(What the task asks) Exclude all pictures. Then restate, word for word, the entries from the first line through the line that contains "Also changed, not".

(Recorded information)
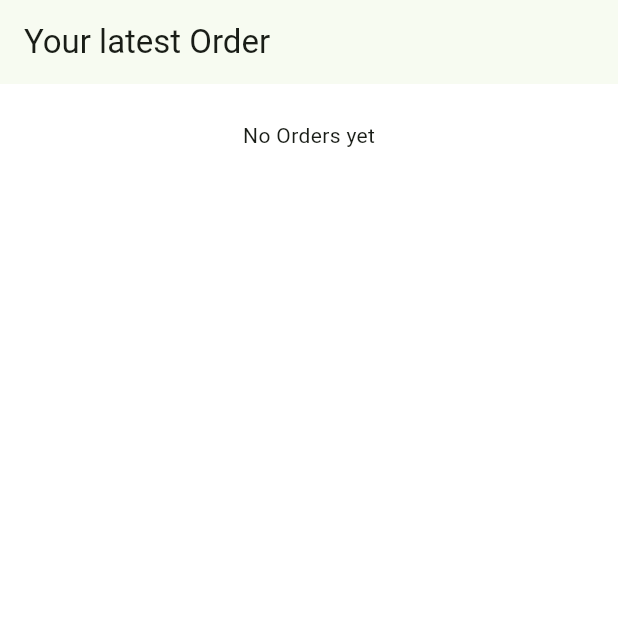
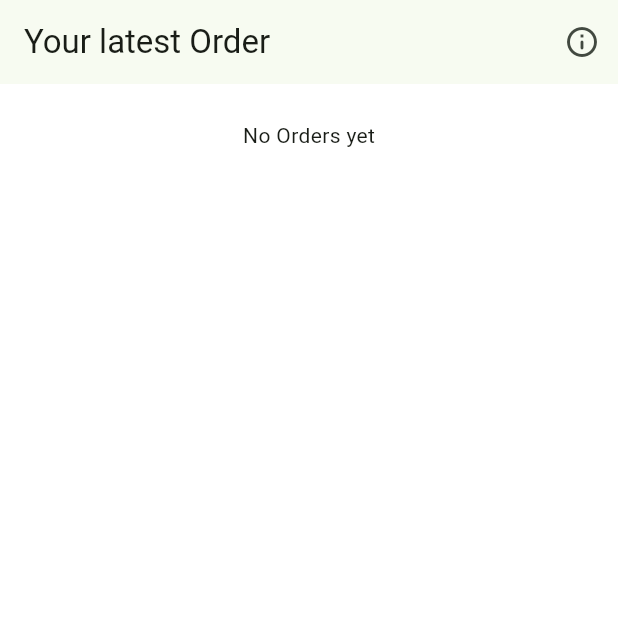
Before and after one commit to aliwaseem27/drugs_order, a Flutter app: the screen it shows after launch, on a phone screen of 412 x 824 dp, the top half of it. Run offline on Flutter 3.47's test engine with Material 3 defaults, Android fonts, the phone set to English and light mode, and no system bars; our stand-ins replace flutter_riverpod, go_router, isar; accounts and stored records are empty; generated files the repository leaves out were written again.

Commit message:
add: tooltip info and additional buttons

```diff
--- a/lib/screens/home_screen.dart
+++ b/lib/screens/home_screen.dart
@@ -14,6 +14,13 @@ class HomeScreen extends ConsumerWidget {
     return Scaffold(
       appBar: AppBar(
         title: const Text("Your latest Order"),
+        actions: [
+          IconButton(
+            onPressed: () {},
+            icon: Icon(Icons.info_outline_rounded),
+            tooltip: "About Us",
+          ),
+        ],
       ),
       body: Padding(
         padding: const EdgeInsets.all(AppSizes.defaultSpace),
--- a/lib/screens/order_history_screen.dart
+++ b/lib/screens/order_history_screen.dart
@@ -58,6 +58,7 @@ class OrderHistoryScreen extends ConsumerWidget {
                   });
             },
             icon: const Icon(Icons.delete_forever_outlined),
+            tooltip: "Delete All Orders History",
           ),
         ],
       ),
```
Also changed, not shown: lib/screens/new_order_screen.dart (+7 -1 lines).
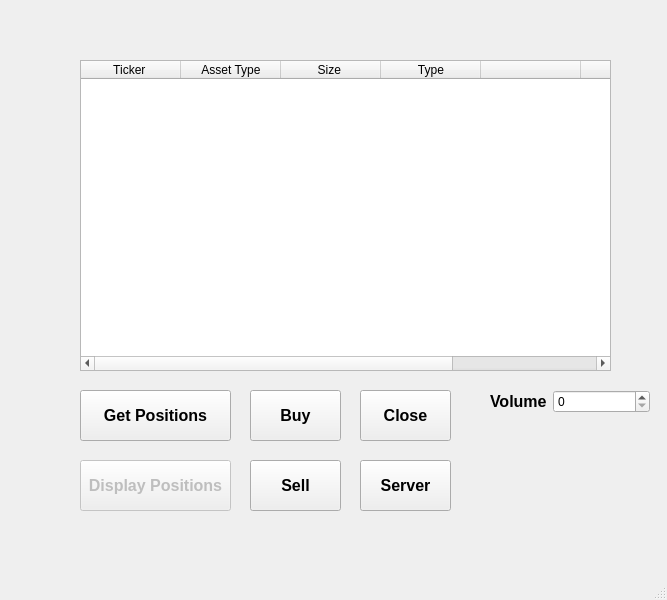
Before: the Qt Designer form MainWindow.ui in Elessar1996/IBController, drawn with Qt 5.
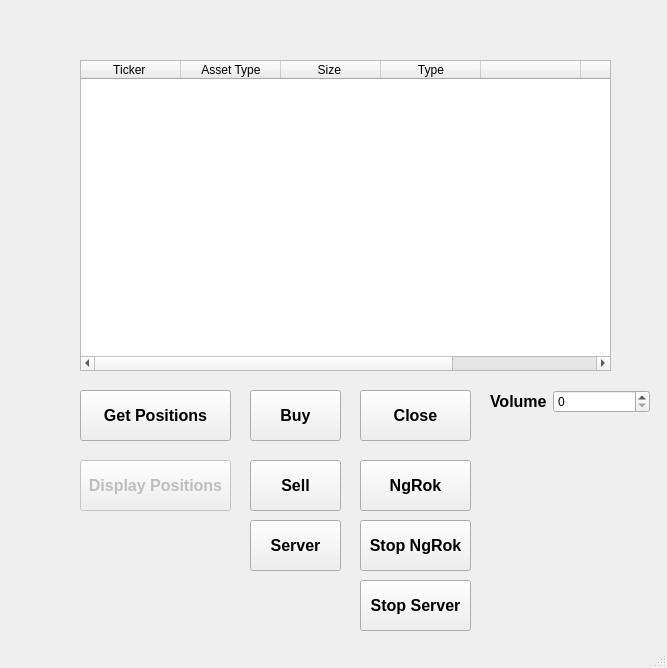
After: the same form once the commit is applied.

Patch:
```diff
--- a/MainWindow.ui
+++ b/MainWindow.ui
@@ -7,7 +7,7 @@
     <x>0</x>
     <y>0</y>
     <width>667</width>
-    <height>600</height>
+    <height>668</height>
    </rect>
   </property>
   <property name="windowTitle">
@@ -151,7 +151,7 @@
      <rect>
       <x>360</x>
       <y>390</y>
-      <width>91</width>
+      <width>111</width>
       <height>51</height>
      </rect>
     </property>
@@ -204,11 +204,32 @@
      </item>
     </layout>
    </widget>
+   <widget class="QPushButton" name="ngrok_btn">
+    <property name="geometry">
+     <rect>
+      <x>360</x>
+      <y>460</y>
+      <width>111</width>
+      <height>51</height>
+     </rect>
+    </property>
+    <property name="font">
+     <font>
+      <family>Arial</family>
+      <pointsize>12</pointsize>
+      <weight>75</weight>
+      <bold>true</bold>
+     </font>
+    </property>
+    <property name="text">
+     <string>NgRok</string>
+    </property>
+   </widget>
    <widget class="QPushButton" name="server_btn">
     <property name="geometry">
      <rect>
-      <x>360</x>
-      <y>460</y>
+      <x>250</x>
+      <y>520</y>
       <width>91</width>
       <height>51</height>
      </rect>
@@ -225,6 +246,48 @@
      <string>Server</string>
     </property>
    </widget>
+   <widget class="QPushButton" name="stop_ngrok_btn">
+    <property name="geometry">
+     <rect>
+      <x>360</x>
+      <y>520</y>
+      <width>111</width>
+      <height>51</height>
+     </rect>
+    </property>
+    <property name="font">
+     <font>
+      <family>Arial</family>
+      <pointsize>12</pointsize>
+      <weight>75</weight>
+      <bold>true</bold>
+     </font>
+    </property>
+    <property name="text">
+     <string>Stop NgRok</string>
+    </property>
+   </widget>
+   <widget class="QPushButton" name="stop_server_btn">
+    <property name="geometry">
+     <rect>
+      <x>360</x>
+      <y>580</y>
+      <width>111</width>
+      <height>51</height>
+     </rect>
+    </property>
+    <property name="font">
+     <font>
+      <family>Arial</family>
+      <pointsize>12</pointsize>
+      <weight>75</weight>
+      <bold>true</bold>
+     </font>
+    </property>
+    <property name="text">
+     <string>Stop Server</string>
+    </property>
+   </widget>
   </widget>
   <widget class="QStatusBar" name="statusbar"/>
  </widget>
```
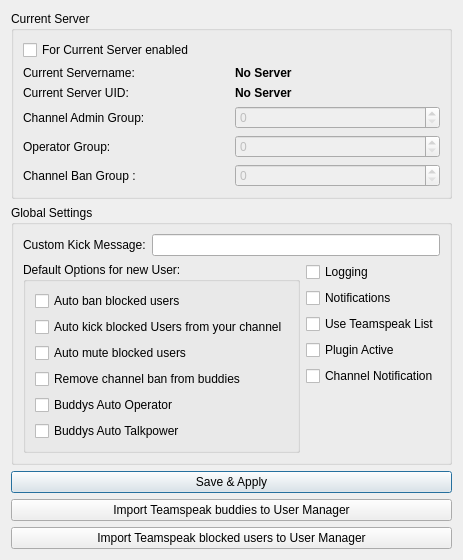
Qt form User-Manager.ui (alex720/user-manager) before a commit.
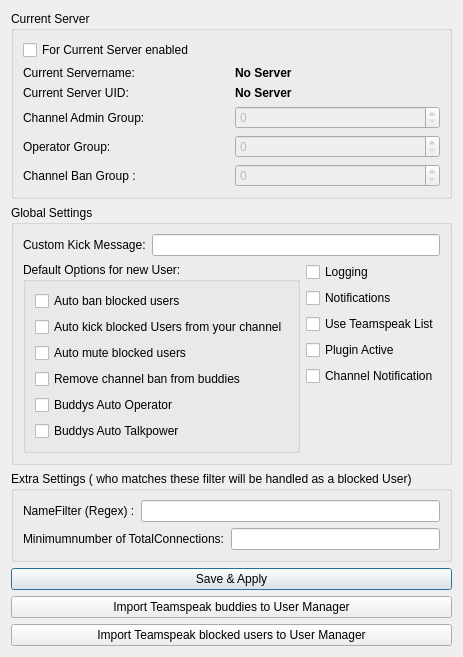
The same form after that commit.

Commit message: added minium total connection and regex name identification

```diff
--- a/User-Manager.ui
+++ b/User-Manager.ui
@@ -7,7 +7,7 @@
     <x>0</x>
     <y>0</y>
     <width>412</width>
-    <height>523</height>
+    <height>599</height>
    </rect>
   </property>
   <property name="windowTitle">
@@ -326,6 +326,43 @@
      </layout>
     </widget>
    </item>
+   <item>
+    <widget class="QGroupBox" name="groupBox3_2">
+     <property name="title">
+      <string>Extra Settings ( who matches these filter will be handled as a blocked User)</string>
+     </property>
+     <layout class="QVBoxLayout" name="verticalLayout_7">
+      <item>
+       <layout class="QHBoxLayout" name="horizontalLayout_9">
+        <item>
+         <widget class="QLabel" name="label_7">
+          <property name="text">
+           <string>NameFilter (Regex) :</string>
+          </property>
+         </widget>
+        </item>
+        <item>
+         <widget class="QLineEdit" name="NameFilter"/>
+        </item>
+       </layout>
+      </item>
+      <item>
+       <layout class="QHBoxLayout" name="horizontalLayout_8">
+        <item>
+         <widget class="QLabel" name="label">
+          <property name="text">
+           <string>Minimumnumber of TotalConnections:</string>
+          </property>
+         </widget>
+        </item>
+        <item>
+         <widget class="QLineEdit" name="minimumNumberofTotalConnections"/>
+        </item>
+       </layout>
+      </item>
+     </layout>
+    </widget>
+   </item>
    <item>
     <spacer name="verticalSpacer_2">
      <property name="orientation">
```
The commit also changes 7 other files.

(Response)
Before and after one commit to aliwaseem27/drugs_order, a Flutter app: the screen it shows after launch, on a phone screen of 412 x 824 dp, the top half of it. Run offline on Flutter 3.47's test engine with Material 3 defaults, Android fonts, the phone set to English and light mode, and no system bars; our stand-ins replace flutter_riverpod, go_router, isar; accounts and stored records are empty; generated files the repository leaves out were written again.

Commit message:
add: tooltip info and additional buttons

```diff
--- a/lib/screens/home_screen.dart
+++ b/lib/screens/home_screen.dart
@@ -14,6 +14,13 @@ class HomeScreen extends ConsumerWidget {
     return Scaffold(
       appBar: AppBar(
         title: const Text("Your latest Order"),
+        actions: [
+          IconButton(
+            onPressed: () {},
+            icon: Icon(Icons.info_outline_rounded),
+            tooltip: "About Us",
+          ),
+        ],
       ),
       body: Padding(
         padding: const EdgeInsets.all(AppSizes.defaultSpace),
--- a/lib/screens/order_history_screen.dart
+++ b/lib/screens/order_history_screen.dart
@@ -58,6 +58,7 @@ class OrderHistoryScreen extends ConsumerWidget {
                   });
             },
             icon: const Icon(Icons.delete_forever_outlined),
+            tooltip: "Delete All Orders History",
           ),
         ],
       ),
```
Also changed, not shown: lib/screens/new_order_screen.dart (+7 -1 lines).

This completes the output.